▸ **WORK REQUEST**: Print every entry below exactly, leaving out the pictures.

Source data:
━━━━━━━━━━
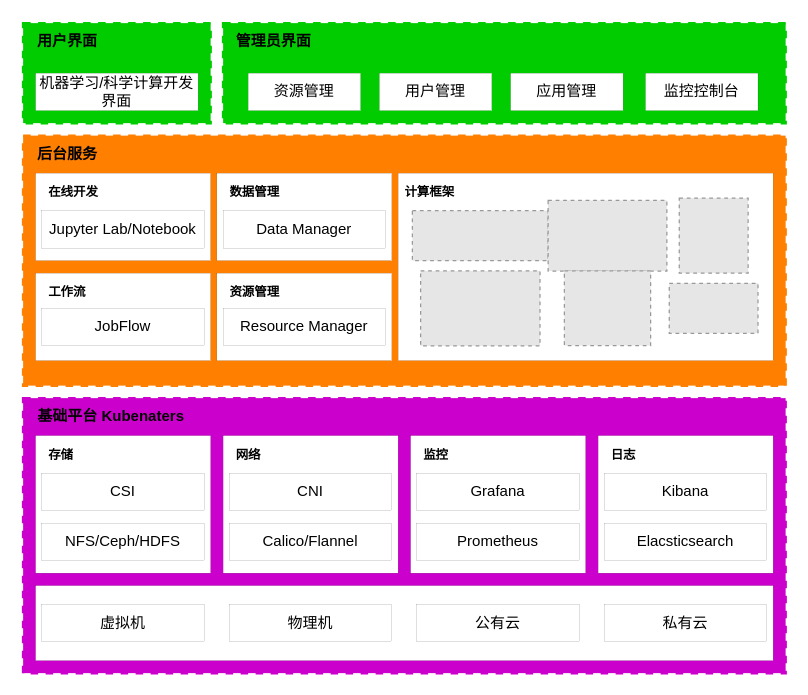
This is suanflow.drawio from Fruneng/drawio-storage, a draw.io file, before an edit. Source tidied: cells renumbered, new cells numbered last; positions are measured from the earlier drawing's top-left corner, leaving out a move shared by most shapes. Both pictures are drawn from the tidied source at 125%, with x=0, y=0 at pixel (22, 22). Pictures stored in the file or linked from it are replaced by grey dashed boxes.
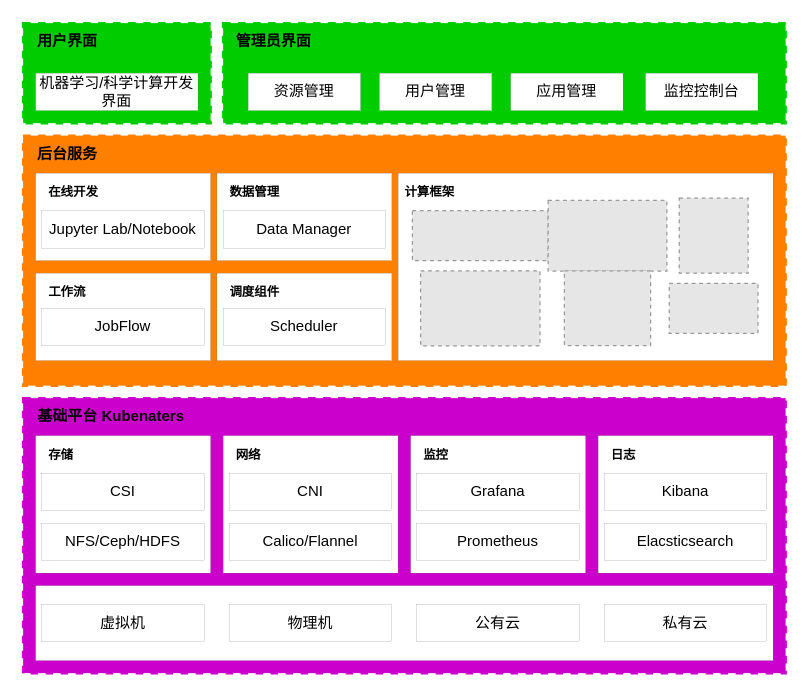
The same diagram, later.

The edit, as a diff of the source:
```diff
@@
-    <mxCell id="45" value="资源管理" style="text;html=1;align=center;verticalAlign=middle;strokeColor=none;fillColor=none;fontStyle=1;fontSize=10;" parent="1" vertex="1">
+    <mxCell id="45" value="调度组件" style="text;html=1;align=center;verticalAlign=middle;strokeColor=none;fillColor=none;fontStyle=1;fontSize=10;" parent="1" vertex="1">
       <mxGeometry x="155" y="200" width="60" height="30" as="geometry" />
     </mxCell>
-    <mxCell id="46" value="Resource Manager" style="rounded=0;whiteSpace=wrap;html=1;spacingTop=0;strokeWidth=0;" parent="1" vertex="1">
+    <mxCell id="46" value="Scheduler" style="rounded=0;whiteSpace=wrap;html=1;spacingTop=0;strokeWidth=0;" parent="1" vertex="1">
       <mxGeometry x="160" y="228.2" width="130" height="30" as="geometry" />
     </mxCell>
```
━━━━━━━━━━
▸ **THE ANSWER**:
This is suanflow.drawio from Fruneng/drawio-storage, a draw.io file, before an edit. Source tidied: cells renumbered, new cells numbered last; positions are measured from the earlier drawing's top-left corner, leaving out a move shared by most shapes. Both pictures are drawn from the tidied source at 125%, with x=0, y=0 at pixel (22, 22). Pictures stored in the file or linked from it are replaced by grey dashed boxes.
The same diagram, later.

The edit, as a diff of the source:
```diff
@@
-    <mxCell id="45" value="资源管理" style="text;html=1;align=center;verticalAlign=middle;strokeColor=none;fillColor=none;fontStyle=1;fontSize=10;" parent="1" vertex="1">
+    <mxCell id="45" value="调度组件" style="text;html=1;align=center;verticalAlign=middle;strokeColor=none;fillColor=none;fontStyle=1;fontSize=10;" parent="1" vertex="1">
       <mxGeometry x="155" y="200" width="60" height="30" as="geometry" />
     </mxCell>
-    <mxCell id="46" value="Resource Manager" style="rounded=0;whiteSpace=wrap;html=1;spacingTop=0;strokeWidth=0;" parent="1" vertex="1">
+    <mxCell id="46" value="Scheduler" style="rounded=0;whiteSpace=wrap;html=1;spacingTop=0;strokeWidth=0;" parent="1" vertex="1">
       <mxGeometry x="160" y="228.2" width="130" height="30" as="geometry" />
     </mxCell>
```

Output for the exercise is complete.